"I hate to think how long it took in terms of hours but in total I worked on it for three and a half years.
"I loved it and it has taken me down so many roads. I even used a 3D printer I knew nothing about before. It was a wonderful mental exercise and I designed the mast myself.
"It was a fascinating project that I completed just at the end of lockdown and I took it out when we were allowed out for the first time.
"I was always good at measurements and I knew I would get it out the door if I stuck with the initial design.
"But I changed it to give me a front deck and it made it fatter. I knew a long time ago it was going to be too bit and I would take out the door frame.
"It was still a tight fit
"I don't think anyone who saw the build thought I would be able to get it out. But I did.
''All it needed was to remove the plastic door frame and undo a few bolts. After building an entire boat, that was the easy bit.
"I took it out for the first time last Wednesday and have just been trialling it locally.
''My daughter, who is a doctor in London, was the first one to crew with me, and my other daughter has also had a sail.
"Taking it out was the way I dreamed it would be. It was very stable, quite swift and points well into the wind.
"I loved the whole process and if I could afford to I would be happy to do it again.
''I could have bought two ready made ones for the price it cost, which I guess was about £10,000.
''But to be sailing in something you have built is an extra special feeling.
"It is very rare to see a wooden boat. This is the only one in the harbour other than pleasure boats built after the war, but they have had so many paint jobs none of them look wooden anymore.
''All the individually owned ones are fibre glass so my stands out incredibly."

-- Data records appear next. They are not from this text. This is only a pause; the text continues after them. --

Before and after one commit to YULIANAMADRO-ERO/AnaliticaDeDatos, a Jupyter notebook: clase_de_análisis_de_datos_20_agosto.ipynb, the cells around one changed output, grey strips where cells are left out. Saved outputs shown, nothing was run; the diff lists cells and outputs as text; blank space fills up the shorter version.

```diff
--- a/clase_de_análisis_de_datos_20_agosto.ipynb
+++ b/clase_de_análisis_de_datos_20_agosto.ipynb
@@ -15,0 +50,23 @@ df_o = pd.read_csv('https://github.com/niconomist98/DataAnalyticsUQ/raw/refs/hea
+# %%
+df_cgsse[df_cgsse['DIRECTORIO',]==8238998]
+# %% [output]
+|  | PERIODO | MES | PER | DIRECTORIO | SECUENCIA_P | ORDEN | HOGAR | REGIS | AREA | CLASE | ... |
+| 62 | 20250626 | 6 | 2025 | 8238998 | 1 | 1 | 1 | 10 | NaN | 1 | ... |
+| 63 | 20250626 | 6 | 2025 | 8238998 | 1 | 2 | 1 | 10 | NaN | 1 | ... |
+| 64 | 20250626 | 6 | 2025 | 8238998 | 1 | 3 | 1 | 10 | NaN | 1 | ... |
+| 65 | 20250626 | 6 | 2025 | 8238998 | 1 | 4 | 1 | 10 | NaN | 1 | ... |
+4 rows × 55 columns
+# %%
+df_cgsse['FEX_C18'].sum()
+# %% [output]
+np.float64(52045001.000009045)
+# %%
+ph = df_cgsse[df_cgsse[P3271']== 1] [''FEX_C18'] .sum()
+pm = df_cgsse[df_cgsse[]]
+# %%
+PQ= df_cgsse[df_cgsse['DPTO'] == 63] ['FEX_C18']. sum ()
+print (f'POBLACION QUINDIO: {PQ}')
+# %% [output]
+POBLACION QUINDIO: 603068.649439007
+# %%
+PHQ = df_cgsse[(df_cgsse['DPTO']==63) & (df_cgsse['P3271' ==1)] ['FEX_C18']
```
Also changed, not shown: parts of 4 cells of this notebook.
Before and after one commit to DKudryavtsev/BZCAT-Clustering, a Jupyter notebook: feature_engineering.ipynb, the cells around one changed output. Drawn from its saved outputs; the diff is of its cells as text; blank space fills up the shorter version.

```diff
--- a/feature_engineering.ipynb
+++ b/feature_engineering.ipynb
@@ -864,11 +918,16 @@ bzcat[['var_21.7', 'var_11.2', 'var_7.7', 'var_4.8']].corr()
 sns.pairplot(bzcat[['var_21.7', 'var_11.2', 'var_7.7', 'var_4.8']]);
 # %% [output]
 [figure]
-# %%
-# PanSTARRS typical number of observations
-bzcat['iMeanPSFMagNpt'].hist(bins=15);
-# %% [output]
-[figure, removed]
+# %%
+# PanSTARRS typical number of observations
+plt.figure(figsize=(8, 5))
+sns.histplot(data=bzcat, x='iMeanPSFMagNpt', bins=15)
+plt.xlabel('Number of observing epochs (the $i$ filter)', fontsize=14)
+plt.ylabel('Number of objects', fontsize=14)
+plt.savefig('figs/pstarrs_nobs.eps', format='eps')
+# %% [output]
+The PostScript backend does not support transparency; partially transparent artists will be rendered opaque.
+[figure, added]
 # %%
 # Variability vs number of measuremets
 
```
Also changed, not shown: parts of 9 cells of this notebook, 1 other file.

Once out, the wooden Stornaway, which he started building in 2017, was put on wheels and taken to Paignton harbour.
As the Government eased lockdown, he took Barnacle out on Saturday on the water for the first time.
He told the BBC: "Being a bit inventive, I added a deck to it - which meant it got fatter and wouldn't go through the door frame.
"We took the door and frame out. It was a very tight fit but we managed it in the end."
He added: "It was blowing probably a force five or six which is a bit much for a sailing dinghy but I was determined to get it out and so I motioned it out of Paignton harbour, I put the sails up and it went like a bird.
"It was absolutely wonderful, I loved it. I am a retired land surveyor, and two of my hobbies are sailing and woodwork.
"I therefore decided to combine the two activities, and build a sailing dinghy.
''In the years before I retired, I slowly built up a fairly comprehensive woodworking workshop in our basement.
"I last built a boat in 1972, so I am most definitely an amateur boat-builder."